We investigated an immunity-based anomaly detection algorithm for monitoring significant changes in time series data and for data quality analysis. This anomaly detection algorithm incorporates probabilistic methods motivated by the negative selection mechanism of the immune system to detect deviations from historical behavior patterns. In particular, the detection system learns the knowledge of the domain from historical data set to generate probabilistically a set of pattern detectors that can detect any abnormalities in the behavior pattern of the monitored data series. Moreover, the detection system is distributed and dynamic (can be updated by generating a new set of detectors as the behavior shifts due to changes in organizational or operational environments). The adaptive nature of this algorithm makes it superior to the static approaches that in current practice.
The PI conducted a preliminary investigation of immunity-based computational techniques to pave the way for more complex studies of this subject in the future. The ultimate goal of this research was to develop computational techniques inspired by the natural immune system for solving real-world science and engineering problems. The natural immune system is a distributed novel-pattern recognizer, which uses intelligent mechanisms to detect a wide variety of antigens (novel patterns). From the computational point of view the immune system uses learning, memory, and associative retrieval to solve recognition and classification tasks. The immune system is a subject of great research interest, not only in the hope of finding cures for many diseases but also as a means for understanding its powerful information processing capabilities. In the current project the PI will investigate immunological principles, explore the underlying concepts and mechanisms, and take initial steps towards the development of intelligent computational techniques for solving problems in the field of science and engineering.
This instrumentation grant was used to set up a (UNIX-based) computational lab to support a number of research projects of four co-principal investigators.

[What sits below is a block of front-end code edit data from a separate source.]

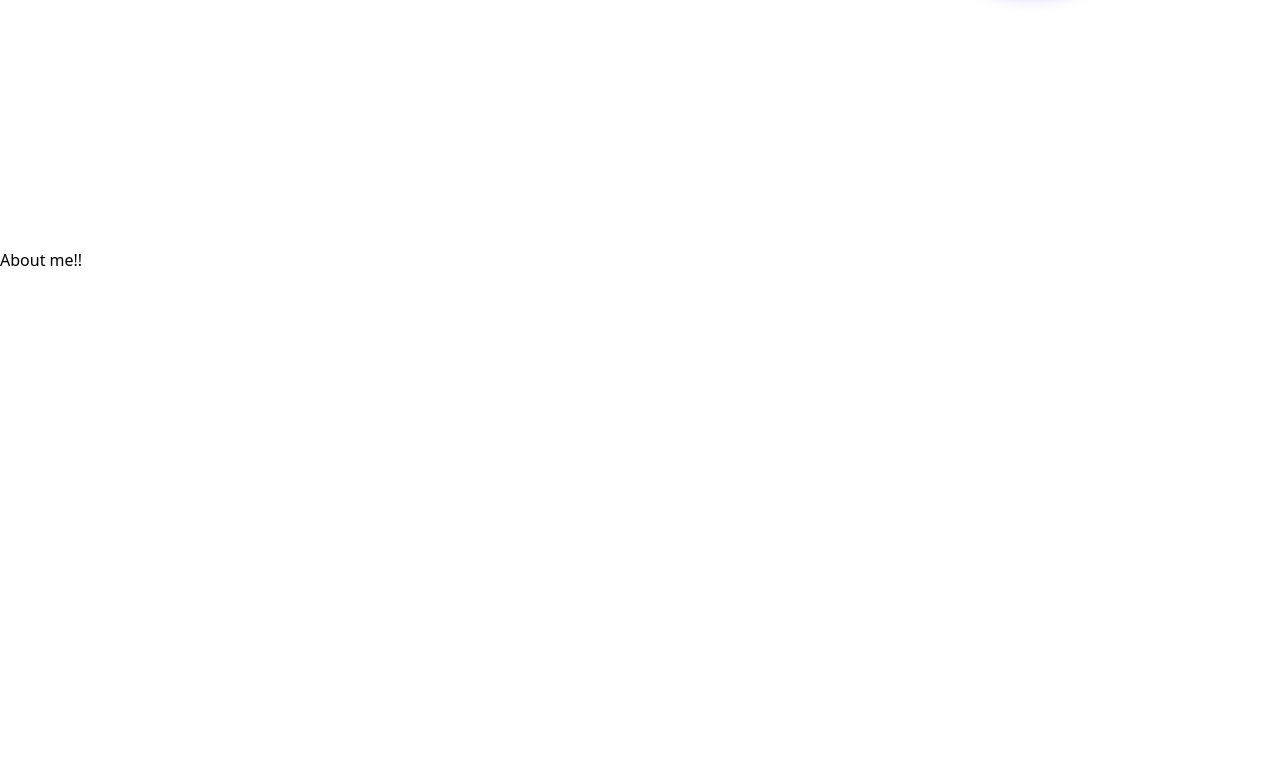
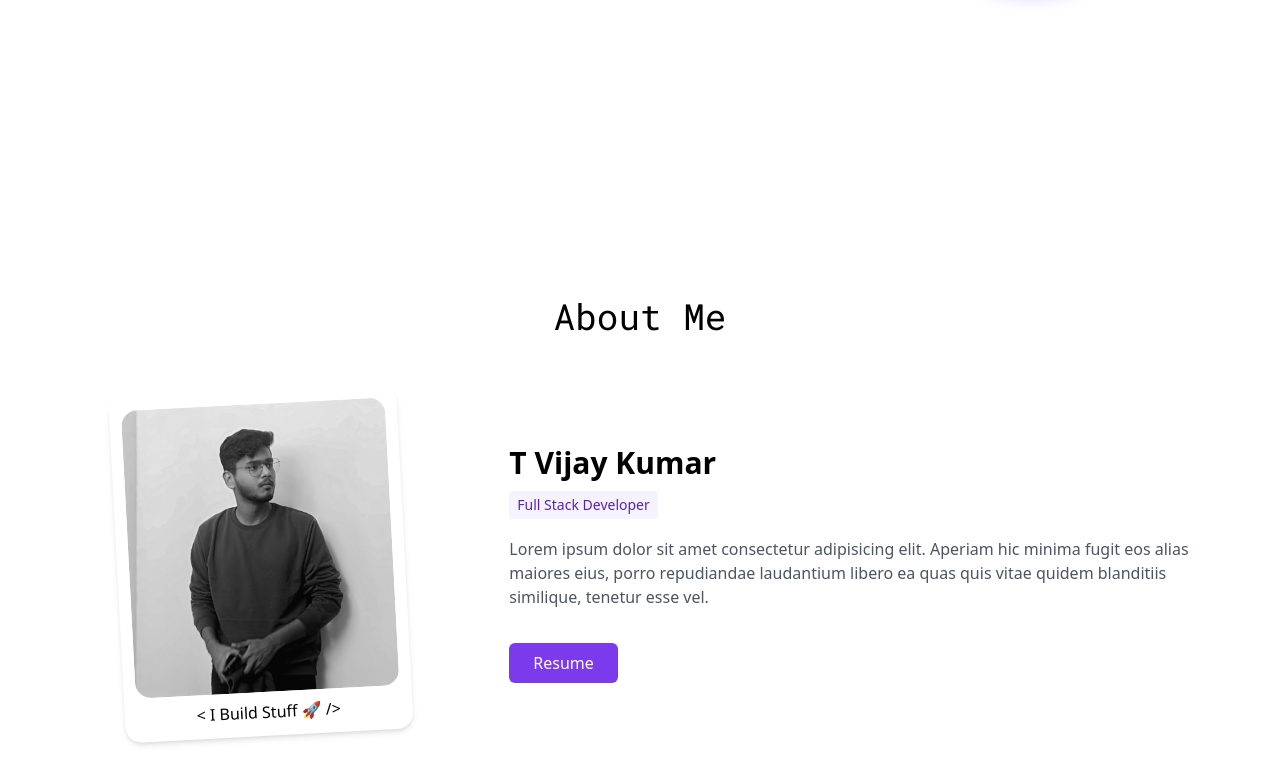
Before and after one commit to Vijay-CPP/portfolio, a React (Vite) app: page / in a window 1280 px wide. Shown: the part 552-1336 px from the top of the page. Before the commit the page ends 824 px from the top, so only its background shows below. Built offline with nearby package versions, Linux system fonts and the light colour scheme.

Commit message:
Added about me

```diff
--- a/package.json
+++ b/package.json
@@ -14,6 +14,7 @@
     "react": "^18.2.0",
     "react-dom": "^18.2.0",
     "react-icons": "^4.12.0",
+    "react-router-dom": "^6.21.1",
     "react-scroll": "^1.9.0",
     "react-toastify": "^9.1.3",
     "typewriter-effect": "^2.21.0"
--- a/src/App.jsx
+++ b/src/App.jsx
@@ -11,9 +11,7 @@ function App() {
     <div className={`${theme === "dark" ? "dark" : ""}`}>
       <div className="dark:bg-gray-900 transition-all ease-in-out">
         <Navbar />
-
         <Home />
-
         <AboutMe />
       </div>
     </div>
--- a/src/components/AboutMe.jsx
+++ b/src/components/AboutMe.jsx
@@ -1,11 +1,55 @@
-import React from 'react'
+import React from "react";
+import profilePic from "../assets/profile-pic.jpg";
+import { Link } from "react-router-dom";
 
 const AboutMe = () => {
   return (
-    <div className='container mx-auto'>
-      About me!!
+    <div className="container mx-auto min-h-[100vh] pt-12 " id="About">
+      <h2 className="text-4xl text-center font-robotoMono dark:text-white">About Me</h2>
+      <div className="w-full lg:w-11/12 2xl:w-4/5 mt-6 lg:mt-14 mx-auto flex flex-col md:gap-4 lg:flex-row justify-between items-center">
+        <div className="p-3 w-56 self-start md:w-2/5 lg:w-72 bg-white shadow-md dark:bg-gray-800 flex flex-col gap-2 items-center rounded-2xl mx-auto lg:mx-16 hover:-translate-y-2 transition-transform duration-300 lg:-rotate-3">
+          <img
+            src={profilePic}
+            alt="profile-pic"
+            loading={"lazy"}
+            className="w-full h-60 md:h-72 rounded-2xl object-cover grayscale hover:grayscale-0 transition-all bg-violet-100"
+          />
+          <span className="font-medium font-sans dark:text-white">
+            {"< I Build Stuff 🚀 />"}
+          </span>
+        </div>
+
+        <div className="flex-1 text-left mx-6 mt-8 md:mt-0 md:mx-0 md:p-6">
+          <div className="flex flex-col gap-2.5">
+            <p className="text-3xl font-semibold dark:text-white">T Vijay Kumar</p>
+            <p className="text-violet-800 w-fit rounded py-1 px-2 text-sm dark:text-violet-600 bg-violet-50 dark:bg-violet-900/10">
+              Full Stack Developer
+            </p>
+            <p className="text-sm md:text-base my-2 text-gray-600 dark:text-gray-300">
+              Lorem ipsum dolor sit amet consectetur adipisicing elit. Aperiam hic minima fugit eos alias maiores eius, porro repudiandae laudantium libero ea quas quis vitae quidem blanditiis similique, tenetur esse vel.
+            </p>
+            <div className="flex items-center gap-4 md:mt-4">
+              {/* {resumeUrl.trim() && ( */}
+                <a
+                  href={""}
+                  className="text-sm md:text-base bg-violet-600 dark:bg-violet-700 text-white w-fit rounded-md py-2 px-6 hover:shadow-xl transition-shadow"
+                >
+                  Resume
+                </a>
+              {/* )} */}
+              {/* {callUrl.trim() && ( */}
+                <a
+                  to={""}
+                  className="text-violet-600 flex items-center gap-1 hover:bg-violet-50 hover:dark:bg-violet-900/10 py-2 px-4 transition-colors rounded-md"
+                >
+                </a>
+              {/* )} */}
+            </div>
+          </div>
+        </div>
+      </div>
     </div>
-  )
-}
+  );
+};
 
-export default AboutMe
+export default AboutMe;
--- a/src/components/Home.jsx
+++ b/src/components/Home.jsx
@@ -40,12 +40,12 @@ const Home = () => {
   };
 
   useEffect(() => {
-    const avatarInterval = setInterval(cycleAvatars, 1500);
+    const avatarInterval = setInterval(cycleAvatars, 2000);
     return () => clearInterval(avatarInterval);
   }, []);
 
   return (
-    <div className="flex flex-col-reverse container mx-auto h-screen lg:flex-row lg:justify-around justify-center items-center gap-8 lg:gap-0">
+    <div className="flex flex-col-reverse container mx-auto h-screen lg:flex-row lg:justify-around justify-center items-center gap-8 lg:gap-0" id="Home">
       <div className="flex flex-col lg:w-[45%] w-[85%]">
         <div className="flex items-center gap-2 mb-1">
           <img src={wavingHand} className="w-8 h-8" alt="👋" />
--- a/src/components/Navbar.jsx
+++ b/src/components/Navbar.jsx
@@ -37,7 +37,7 @@ const Navbar = () => {
     <div
       className={`fixed w-[100vw] backdrop-blur-md  ${
         scroll ? "border-b bg-opacity-40" : "border-b-0"
-      } dark:bg-opacity-40 border-gray-200 dark:border-b-0`}
+      } dark:bg-opacity-40 border-gray-200 dark:border-b-0 z-50`}
     >
       <div className="flex justify-between lg:container p-5 lg:py-3 lg:px-10 items-center mx-auto">
         <div className="text-xl text-gray-700 flex gap-1 font-robotoMono">
@@ -72,9 +72,9 @@ const Navbar = () => {
           <div
             className={`p-2 rounded-full ${
               theme === "dark"
-                ? "hover:bg-violet-500 text-white bg-gray-700"
-                : "bg-white hover:shadow-gray-200 border"
-            } transition-all shadow-lg`}
+                ? "hover:bg-violet-500 text-white bg-gray-700 border-gray-800"
+                : "bg-white hover:shadow-gray-200"
+            } transition-all shadow-lg border`}
             onClick={() => setTheme(theme === "light" ? "dark" : "light")}
           >
             {theme === "light" ? <LuMoon /> : <FiSun />}
--- a/src/main.jsx
+++ b/src/main.jsx
@@ -3,11 +3,14 @@ import ReactDOM from "react-dom/client";
 import App from "./App.jsx";
 import "./index.css";
 import { ThemeContextProvider } from "./context/themeContext.jsx";
+import { BrowserRouter } from "react-router-dom";
 
 ReactDOM.createRoot(document.getElementById("root")).render(
   <React.StrictMode>
-    <ThemeContextProvider>
-      <App />
-    </ThemeContextProvider>
+    <BrowserRouter>
+      <ThemeContextProvider>
+        <App />
+      </ThemeContextProvider>
+    </BrowserRouter>
   </React.StrictMode>
 );
```
Also changed, not shown: src/assets/profile-pic.jpg (added), 1 other file (tests, documents, lock files or other folders).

The intent was to acquire the equipment that will comprise a laboratory dedicated to specific research in networking, systems, software, and database. All these research projects use the equipment in various ways and share of the laboratory. These help to reduce overall costs and enhance the quality of research through improved opportunities for collaboration.